Pain, redness, heat, and swelling are hallmarks of inflammation that were recognized as early as the first century AD. Despite these early observations, the mechanisms responsible for swelling, in particular, remained an enigma for nearly two millennia. Only in the past century have scientists and physicians gained an appreciation for the role that vascular endothelium plays in controlling the exudation that is responsible for swelling. One of these mechanisms is the formation of transient gaps between adjacent endothelial cell borders. Inflammatory mediators act on endothelium to reorganize the cytoskeleton, decrease the strength of proteins that connect cells together, and induce transient gaps between endothelial cells. These gaps form a paracellular route responsible for exudation. The discovery that interendothelial cell gaps are causally linked to exudation began in the 1960s and was accompanied by significant controversy. Today, the role of gap formation in tissue edema is accepted by many, and significant scientific effort is dedicated toward developing therapeutic strategies that will prevent or reverse the endothelial cell gaps that are present during the course of inflammatory illness. Given the importance of this field in endothelial cell biology and inflammatory disease, this focused review catalogs key historical advances that contributed to our modern-day understanding of the cell biology of interendothelial gap formation.

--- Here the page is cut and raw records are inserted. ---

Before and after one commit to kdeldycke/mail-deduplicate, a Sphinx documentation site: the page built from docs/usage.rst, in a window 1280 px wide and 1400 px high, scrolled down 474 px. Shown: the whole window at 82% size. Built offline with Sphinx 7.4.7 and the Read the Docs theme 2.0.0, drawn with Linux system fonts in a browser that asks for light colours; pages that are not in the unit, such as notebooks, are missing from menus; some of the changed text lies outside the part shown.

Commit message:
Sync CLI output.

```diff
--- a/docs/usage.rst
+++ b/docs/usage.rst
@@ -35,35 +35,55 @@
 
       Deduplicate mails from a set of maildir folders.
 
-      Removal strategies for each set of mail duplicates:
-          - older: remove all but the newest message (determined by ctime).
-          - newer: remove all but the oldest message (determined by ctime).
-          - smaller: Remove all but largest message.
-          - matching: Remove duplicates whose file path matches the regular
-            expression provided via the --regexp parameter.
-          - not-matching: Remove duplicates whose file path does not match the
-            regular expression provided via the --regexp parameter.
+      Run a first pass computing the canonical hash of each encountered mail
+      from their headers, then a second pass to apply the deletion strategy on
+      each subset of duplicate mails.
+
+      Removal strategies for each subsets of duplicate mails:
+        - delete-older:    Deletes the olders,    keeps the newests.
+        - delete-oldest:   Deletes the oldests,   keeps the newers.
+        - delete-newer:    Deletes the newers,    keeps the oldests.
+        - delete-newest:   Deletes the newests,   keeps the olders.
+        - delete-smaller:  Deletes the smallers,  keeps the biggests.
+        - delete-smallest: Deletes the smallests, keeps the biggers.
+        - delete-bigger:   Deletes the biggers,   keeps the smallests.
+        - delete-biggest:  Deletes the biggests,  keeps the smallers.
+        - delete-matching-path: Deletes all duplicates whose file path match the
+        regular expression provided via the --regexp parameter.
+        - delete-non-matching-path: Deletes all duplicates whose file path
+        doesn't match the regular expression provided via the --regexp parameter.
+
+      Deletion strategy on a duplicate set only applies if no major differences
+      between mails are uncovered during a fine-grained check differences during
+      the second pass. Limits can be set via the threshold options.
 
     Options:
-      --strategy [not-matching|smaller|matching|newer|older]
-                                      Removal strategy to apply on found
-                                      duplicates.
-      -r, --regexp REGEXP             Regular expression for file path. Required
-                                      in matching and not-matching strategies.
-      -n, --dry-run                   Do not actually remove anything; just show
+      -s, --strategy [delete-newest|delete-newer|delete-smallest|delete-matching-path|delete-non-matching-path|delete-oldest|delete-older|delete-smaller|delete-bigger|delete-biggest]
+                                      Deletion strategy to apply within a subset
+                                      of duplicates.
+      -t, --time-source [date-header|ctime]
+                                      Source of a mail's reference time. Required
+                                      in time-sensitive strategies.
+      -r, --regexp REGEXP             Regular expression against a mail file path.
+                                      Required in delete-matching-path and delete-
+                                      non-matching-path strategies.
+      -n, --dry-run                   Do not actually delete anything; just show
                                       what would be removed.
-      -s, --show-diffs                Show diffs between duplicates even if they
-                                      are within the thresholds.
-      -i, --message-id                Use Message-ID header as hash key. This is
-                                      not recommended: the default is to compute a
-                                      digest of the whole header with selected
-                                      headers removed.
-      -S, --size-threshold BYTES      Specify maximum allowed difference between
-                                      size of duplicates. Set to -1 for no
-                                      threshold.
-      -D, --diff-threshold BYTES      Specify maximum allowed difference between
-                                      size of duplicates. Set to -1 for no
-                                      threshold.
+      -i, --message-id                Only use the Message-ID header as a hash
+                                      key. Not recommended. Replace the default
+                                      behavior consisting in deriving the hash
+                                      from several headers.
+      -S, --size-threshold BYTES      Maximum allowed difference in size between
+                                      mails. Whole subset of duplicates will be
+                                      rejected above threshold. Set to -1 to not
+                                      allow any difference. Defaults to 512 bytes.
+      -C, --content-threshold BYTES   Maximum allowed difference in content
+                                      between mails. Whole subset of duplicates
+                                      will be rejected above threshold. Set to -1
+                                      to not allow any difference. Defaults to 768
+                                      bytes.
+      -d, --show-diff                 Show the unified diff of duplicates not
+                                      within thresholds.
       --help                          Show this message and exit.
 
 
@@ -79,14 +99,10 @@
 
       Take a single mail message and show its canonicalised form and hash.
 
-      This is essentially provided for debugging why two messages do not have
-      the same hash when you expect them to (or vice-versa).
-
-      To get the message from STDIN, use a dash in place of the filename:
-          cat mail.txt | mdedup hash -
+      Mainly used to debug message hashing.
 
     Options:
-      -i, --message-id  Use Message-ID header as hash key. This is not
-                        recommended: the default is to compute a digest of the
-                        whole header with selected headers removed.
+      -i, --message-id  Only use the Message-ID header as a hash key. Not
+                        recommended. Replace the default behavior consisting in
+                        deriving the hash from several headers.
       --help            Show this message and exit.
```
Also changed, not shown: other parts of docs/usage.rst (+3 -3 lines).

|Original language||English (US)|
|Journal||American Journal of Physiology - Lung Cellular and Molecular Physiology|
|State||Published - Feb 1 2012|
ASJC Scopus subject areas
- Pulmonary and Respiratory Medicine
- Physiology (medical)
- Cell Biology